REQUIRED ACTION
How many lines in the material contain the string "class"? Only the number is wanted.

*** THE RECORDS ***

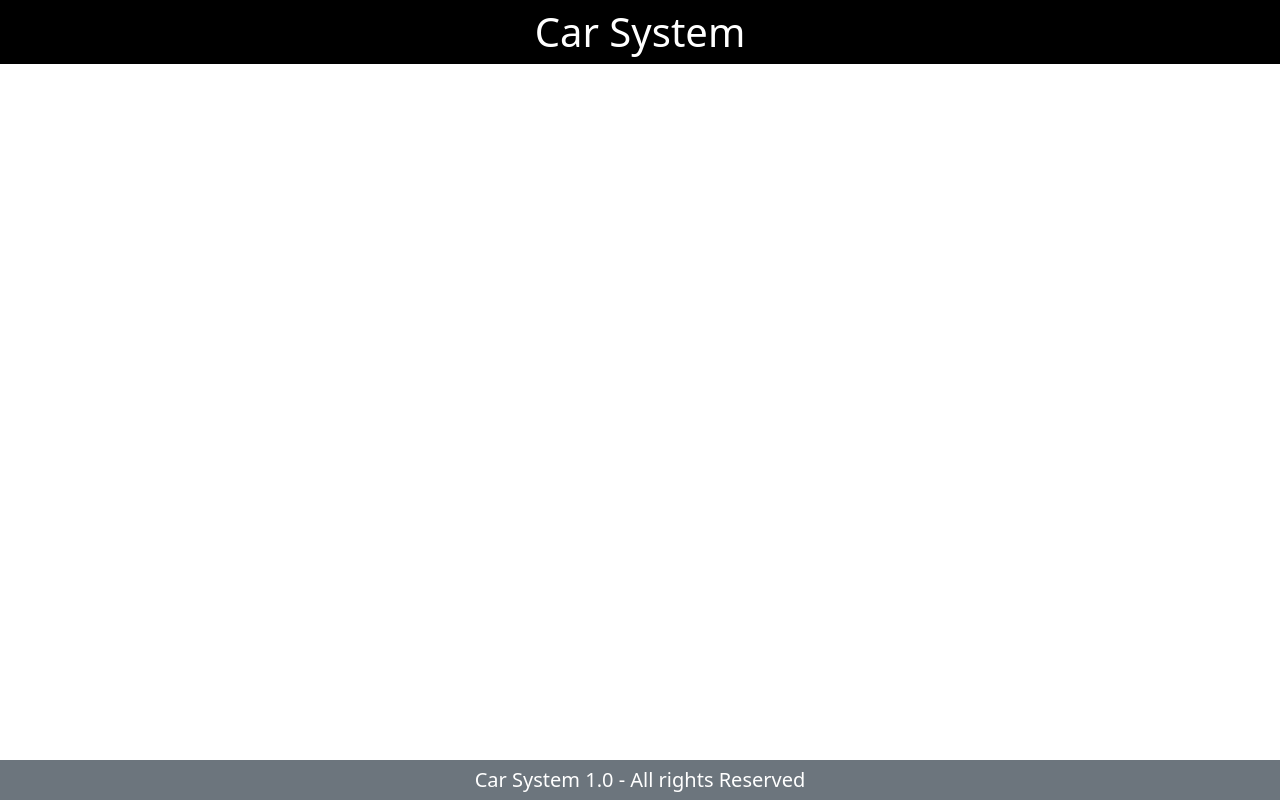
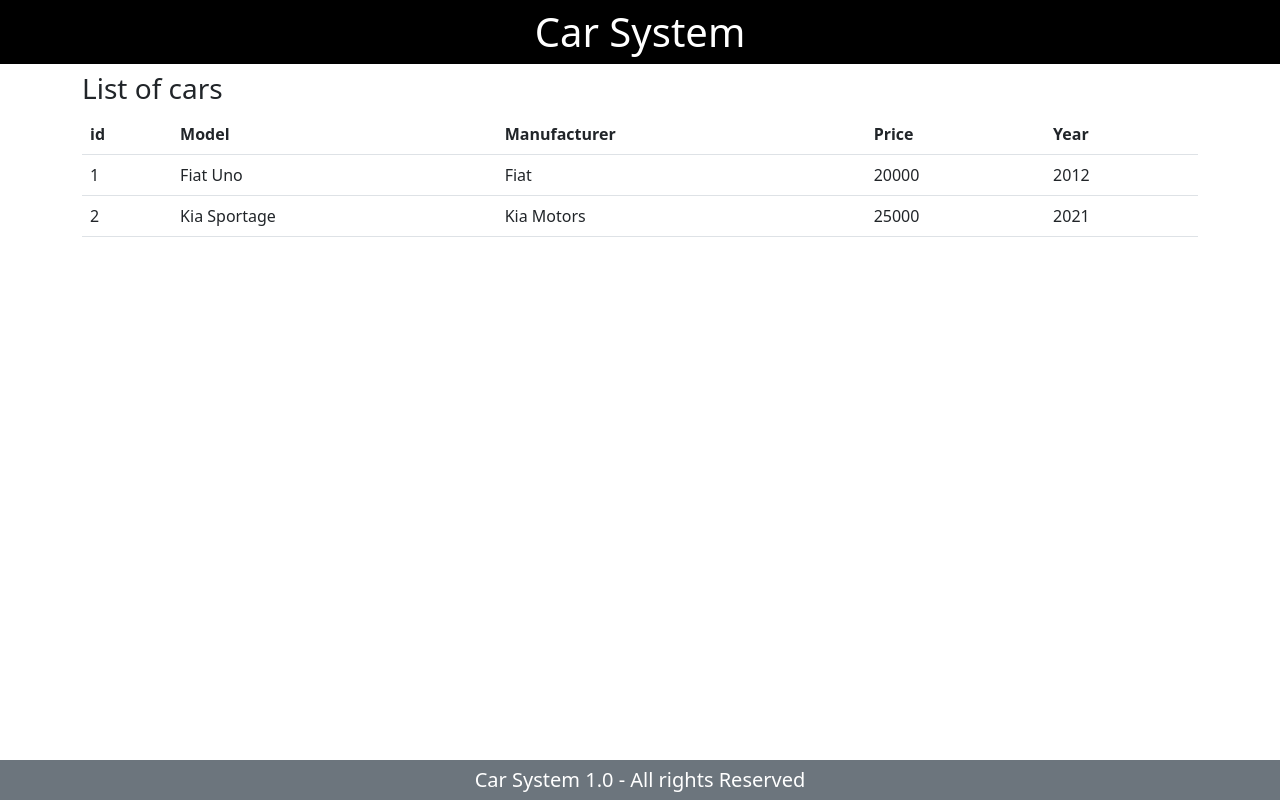
Before and after one commit to Wilson-Barbosa/car-system, an Angular app: page / in a window 1280 px wide. Built offline with nearby package versions, Linux system fonts and the light colour scheme.

Commit message:
closes #3 - listing cars component created

```diff
--- a/src/app/app.component.html
+++ b/src/app/app.component.html
@@ -1,2 +1,5 @@
 <app-header></app-header>
+
+<app-register-car></app-register-car>
+
 <app-footer></app-footer>
--- a/src/app/app.module.ts
+++ b/src/app/app.module.ts
@@ -5,12 +5,14 @@ import { AppComponent } from './app.component';
 import { HeaderComponent } from './components/header/header.component';
 import { NgbModule } from '@ng-bootstrap/ng-bootstrap';
 import { FooterComponent } from './components/footer/footer.component';
+import { RegisterCarComponent } from './components/register-car/register-car.component';
 
 @NgModule({
   declarations: [
     AppComponent,
     HeaderComponent,
-    FooterComponent
+    FooterComponent,
+    RegisterCarComponent
   ],
   imports: [
     BrowserModule,
--- /dev/null
+++ b/src/app/components/register-car/register-car.component.html
@@ -0,0 +1,25 @@
+<div class="container">
+
+    <h3>List of cars</h3>
+
+    <table class="table">
+        <thead>
+          <tr>
+            <th scope="col">id</th>
+            <th scope="col">Model</th>
+            <th scope="col">Manufacturer</th>
+            <th scope="col">Price</th>
+            <th scope="col">Year</th>
+          </tr>
+        </thead>
+        <tbody>
+          <tr *ngFor="let car of carListing">
+            <td>{{car.id}}</td>
+            <td>{{car.model}}</td>
+            <td>{{car.manufacturer}}</td>
+            <td>{{car.price}}</td>
+            <td>{{car.year}}</td>
+          </tr>
+        </tbody>
+      </table>
+</div>
--- /dev/null
+++ b/src/app/components/register-car/register-car.component.ts
@@ -0,0 +1,30 @@
+import { Component } from '@angular/core';
+import { Car } from 'src/app/models/Car';
+
+@Component({
+    selector: 'app-register-car',
+    templateUrl: './register-car.component.html',
+    styleUrls: ['./register-car.component.css']
+})
+export class RegisterCarComponent {
+
+
+    // Storage array containing each car's information
+    // It will be displayed on the screen
+    public carListing: Car[] = [
+        {
+            id: 1,
+            model: "Fiat Uno",
+            manufacturer: "Fiat",
+            price: 20000,
+            year: 2012
+        },
+        {
+            id: 2,
+            model: "Kia Sportage",
+            manufacturer: "Kia Motors",
+            price: 25000,
+            year: 2021
+        }
+    ];
+}
--- /dev/null
+++ b/src/app/models/Car.ts
@@ -0,0 +1,7 @@
+export interface Car {
+    id: number,
+    model: string,
+    manufacturer: string,
+    price: number,
+    year: number
+}
```
Also changed, not shown: src/app/components/register-car/register-car.component.css (added), 1 other file (tests, documents, lock files or other folders).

*** End of THE RECORDS ***

ANSWER TO THE EXERCISE
3